So somewhere in between assisting my mother with various things (as I prepare for her arrival), completing 20-page papers for my semester finale, and driving to handle a few business matters (seriously) with my boyfriend in Houston, I’ve had time to listen to Frey’s “memoir” in my car. First of all, let me say that Oliver Wyman is a damn good reader. My mother listens to audio books more than I do and we’ve joked about people having dry reading voices. Wyman is not one of those people. He does a variety of character voices, gets crazy, yells, mumbles–he’s good. Now, maybe it’s the fact that the story that he’s reading requires such attention to vocal details in order to really capture the energy. I don’t know. But this semester my creative writing professor was on our tails about recalling the imagery/visuals that words/sounds present us with. A Million Little Pieces does a helluva job capturing your attention with that exact thing.

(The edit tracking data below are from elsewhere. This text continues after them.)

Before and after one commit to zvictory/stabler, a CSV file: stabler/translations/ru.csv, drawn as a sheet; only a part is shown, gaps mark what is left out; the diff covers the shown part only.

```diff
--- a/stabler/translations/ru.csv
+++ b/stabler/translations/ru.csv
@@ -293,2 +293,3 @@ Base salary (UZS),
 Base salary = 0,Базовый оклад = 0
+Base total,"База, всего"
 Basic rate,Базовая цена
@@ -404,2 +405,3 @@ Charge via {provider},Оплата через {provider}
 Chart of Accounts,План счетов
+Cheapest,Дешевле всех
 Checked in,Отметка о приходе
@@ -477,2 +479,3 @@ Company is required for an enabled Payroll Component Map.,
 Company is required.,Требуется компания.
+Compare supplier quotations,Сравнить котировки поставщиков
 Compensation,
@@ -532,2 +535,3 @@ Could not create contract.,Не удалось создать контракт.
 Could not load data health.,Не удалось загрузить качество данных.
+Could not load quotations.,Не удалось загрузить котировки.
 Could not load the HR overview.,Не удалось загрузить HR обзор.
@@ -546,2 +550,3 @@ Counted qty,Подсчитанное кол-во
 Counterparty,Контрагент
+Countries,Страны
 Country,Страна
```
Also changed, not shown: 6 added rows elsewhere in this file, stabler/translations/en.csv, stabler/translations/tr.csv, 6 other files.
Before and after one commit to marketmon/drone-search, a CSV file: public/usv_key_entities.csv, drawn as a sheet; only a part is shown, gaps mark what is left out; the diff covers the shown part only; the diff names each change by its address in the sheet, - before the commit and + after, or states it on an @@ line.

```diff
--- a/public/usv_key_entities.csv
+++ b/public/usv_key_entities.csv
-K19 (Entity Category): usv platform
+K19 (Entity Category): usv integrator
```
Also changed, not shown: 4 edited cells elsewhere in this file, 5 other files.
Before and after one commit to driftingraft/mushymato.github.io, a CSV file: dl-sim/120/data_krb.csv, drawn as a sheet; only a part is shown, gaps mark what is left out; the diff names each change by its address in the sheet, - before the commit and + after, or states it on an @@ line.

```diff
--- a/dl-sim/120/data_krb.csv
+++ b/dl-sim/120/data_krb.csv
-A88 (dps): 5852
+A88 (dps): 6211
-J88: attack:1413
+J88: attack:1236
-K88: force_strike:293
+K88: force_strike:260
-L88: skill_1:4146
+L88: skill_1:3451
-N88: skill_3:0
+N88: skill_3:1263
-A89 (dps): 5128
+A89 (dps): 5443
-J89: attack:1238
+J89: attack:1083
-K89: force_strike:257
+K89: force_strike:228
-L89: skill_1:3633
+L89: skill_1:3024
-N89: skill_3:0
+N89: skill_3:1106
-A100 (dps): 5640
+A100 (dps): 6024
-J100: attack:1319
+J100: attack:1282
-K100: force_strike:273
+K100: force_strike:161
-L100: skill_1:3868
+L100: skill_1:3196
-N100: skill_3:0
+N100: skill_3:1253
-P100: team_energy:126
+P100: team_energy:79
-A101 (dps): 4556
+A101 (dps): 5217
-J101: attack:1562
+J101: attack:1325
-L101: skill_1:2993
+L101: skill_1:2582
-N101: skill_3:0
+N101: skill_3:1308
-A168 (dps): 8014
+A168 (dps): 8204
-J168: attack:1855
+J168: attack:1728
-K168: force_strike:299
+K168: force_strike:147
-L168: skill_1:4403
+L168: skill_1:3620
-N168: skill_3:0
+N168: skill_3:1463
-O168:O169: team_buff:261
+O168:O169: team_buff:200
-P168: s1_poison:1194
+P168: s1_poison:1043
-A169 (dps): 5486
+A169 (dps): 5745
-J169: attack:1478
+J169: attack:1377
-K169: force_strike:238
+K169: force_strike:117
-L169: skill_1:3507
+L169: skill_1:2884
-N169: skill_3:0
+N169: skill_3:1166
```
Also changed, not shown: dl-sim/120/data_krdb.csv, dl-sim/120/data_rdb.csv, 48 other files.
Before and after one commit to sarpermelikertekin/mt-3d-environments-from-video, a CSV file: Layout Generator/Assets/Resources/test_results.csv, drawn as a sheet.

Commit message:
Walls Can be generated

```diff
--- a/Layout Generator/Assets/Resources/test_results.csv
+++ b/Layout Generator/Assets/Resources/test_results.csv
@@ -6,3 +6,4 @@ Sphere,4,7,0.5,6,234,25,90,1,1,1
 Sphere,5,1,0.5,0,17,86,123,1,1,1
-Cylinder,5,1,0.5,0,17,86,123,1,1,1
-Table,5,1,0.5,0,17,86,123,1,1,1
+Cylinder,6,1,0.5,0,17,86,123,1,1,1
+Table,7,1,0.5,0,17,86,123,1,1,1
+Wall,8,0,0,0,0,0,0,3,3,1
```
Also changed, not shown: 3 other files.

I was originally intrigued by this book because I can’t tell you how many times I’ve had conversations with other book lovers and just so happened to get into a discussion of Frey’s Oprah fiasco. After listening to 2 out of 8 discs, I decided to do a little research of my own to find out the details of what Frey fabricated:

I altered events and details all the way through the book. Some of those include my role in a train accident that killed a girl from my school. While I was not, in real-life, directly involved in the accident, I was profoundly affected by it. Others involved jail time I served, which in the book is three months, but which in reality was only several hours, and certain criminal events, including an arrest in Ohio, which was embellished. There has been much discussion, and dispute, about a scene in the book involving a root-canal procedure that takes place without anesthesia. I wrote that passage from memory, and have medical records that seem to support it. My account has been questioned by the treatment facility, and they believe my memory may be flawed. In addition, names and identifying characteristics of all the treatment patients in the book and all of the facility’s employees, characteristics including occupations, ages, places of residence, and places and means of death, were changed to protect the anonymity of those involved in this period in my life. This was done in the spirit of respecting every individual’s anonymity, which is something we were urged to do while in treatment, and to continue to do after we left.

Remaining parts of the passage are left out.